Just thought I would post one of my favorite projects for fall. This one is so easy and bright and cheerful.
1. Students dipped a piece of cardboard in paint than dragged the piece sideways to create the trunks.
2. Students took analogous colors and painted the tops of the trees.
3 Lastly, Students took a piece of chalk and shaded in the background trying not to cover the trees. This took 2-40 minute classes.
Saturday, October 23, 2010
Can you believe someone would resell this beautiful jacket. It was made in Mexico and has all this hand stitching on it. I was wondering maybe Oaxaca area? Even my husband was excited about such a special find. We were wondering, who would sell this? you can tell it is a souvenir but the quality is really nice. I only wish I was 12 again! I would been sporting this with pride. I am thinking about making it into a pillow, maybe a cool quilt or even making it an applique on a cool denim skirt! I am just so excited!
Friday, October 22, 2010
Students created flowers inspired by the Fabric Designer Anna Maria Horner. 1st, they used painted paper and created a circle- circumference with 8 pieces of paper. They laid their pieces out in alternating colors and added a crescent shape to complete the flower. Lastly, they added pom-pons to the center and matted it to another sheet of construction paper. What a beautiful product and the math concepts of circumference, diameter and radius are complete! The 5th grade teachers love that I cover this every year! :)
As we continue our study of the art of the Himalayan Mountains, we traveled north to Nepal. 3rd grade artists viewed various photos of holy monkeys found at the holy temple. Pilgrims visit the temple and the monkeys scatter around the site. Students used construction paper to create their monkeys, glued them in various positions then used oil pastels to make the texture of hair. During "free choice" time some students painted the mural to reflect that of the temple found in Nepal. The monkeys took 2-40 minute periods and the students really enjoyed creating such fun creatures.
Tuesday, October 19, 2010
Once again, we recycled our "painting placemats" into another project. This time we looked at the vivid colors and wild patterns found on the trucks in India. Students cut the edges of a 12 x 18 painted paper and added various textures, patterns, and razzle dazzle to really pump up their trucks. On many of the trucks you will see "Horn please" just another design commonly found on vehicles in India. Students then designed a background on 18 x 24 inch paper with oil pastels and used bright paints to complete their projects. It took the students 2 -40 minute classes and many hours of other students being sloppy on their placemats!

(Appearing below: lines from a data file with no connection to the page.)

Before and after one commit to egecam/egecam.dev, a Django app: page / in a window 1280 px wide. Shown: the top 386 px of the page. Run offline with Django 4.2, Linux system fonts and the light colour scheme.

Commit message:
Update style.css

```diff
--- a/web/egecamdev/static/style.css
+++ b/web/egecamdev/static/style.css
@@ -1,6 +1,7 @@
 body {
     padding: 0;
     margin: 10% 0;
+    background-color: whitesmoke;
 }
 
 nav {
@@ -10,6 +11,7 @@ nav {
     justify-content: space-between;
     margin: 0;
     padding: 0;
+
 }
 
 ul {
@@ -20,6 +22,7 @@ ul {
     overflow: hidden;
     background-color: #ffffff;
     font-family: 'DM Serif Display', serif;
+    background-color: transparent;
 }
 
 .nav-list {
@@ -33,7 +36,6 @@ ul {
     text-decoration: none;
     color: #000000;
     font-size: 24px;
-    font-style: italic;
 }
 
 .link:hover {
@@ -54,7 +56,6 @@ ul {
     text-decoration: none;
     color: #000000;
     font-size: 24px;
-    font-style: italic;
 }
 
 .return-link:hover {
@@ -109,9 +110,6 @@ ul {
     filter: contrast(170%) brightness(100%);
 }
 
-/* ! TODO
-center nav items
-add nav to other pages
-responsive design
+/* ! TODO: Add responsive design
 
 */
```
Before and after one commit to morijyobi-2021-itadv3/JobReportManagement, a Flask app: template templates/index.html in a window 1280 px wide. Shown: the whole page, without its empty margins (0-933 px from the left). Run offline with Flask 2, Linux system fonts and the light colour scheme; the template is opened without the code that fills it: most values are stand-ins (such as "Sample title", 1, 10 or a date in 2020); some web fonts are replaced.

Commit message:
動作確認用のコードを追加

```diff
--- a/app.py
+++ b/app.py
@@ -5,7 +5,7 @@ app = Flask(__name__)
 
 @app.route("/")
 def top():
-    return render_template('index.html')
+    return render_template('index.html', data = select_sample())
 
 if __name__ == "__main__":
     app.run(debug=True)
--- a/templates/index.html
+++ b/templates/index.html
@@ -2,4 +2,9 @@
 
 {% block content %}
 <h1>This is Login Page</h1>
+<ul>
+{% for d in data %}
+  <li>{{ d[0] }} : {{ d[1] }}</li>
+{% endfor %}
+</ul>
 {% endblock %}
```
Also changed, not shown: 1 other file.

Saturday, October 9, 2010
A popular design found in the large country of India is paisleys. They are found on almost everything from fabrics to vehicles. We created these using analogous and monochromatic colors. First, students designed the patterns with pencils then added oil pastels, and paint. Students really enjoyed creating these wild and elaborate designs.
Friday, October 1, 2010
In India marigolds are always available. They are used for weddings, decorating homes, cars and even delivery trucks. They are placed in woven baskets and sold by vendors. Check out our version of our marigolds for sale.
Students created a basket by weaving thin strips of paper, then cut and added a fringed piece of burlap. Students added painted paper flowers, cut around the edges to give the flowers a 3-dimensional look. Tracers were available but many students chose not to use them to create their flowers. Lastly students used paint and oil pastels to add leaves and vines around their basket.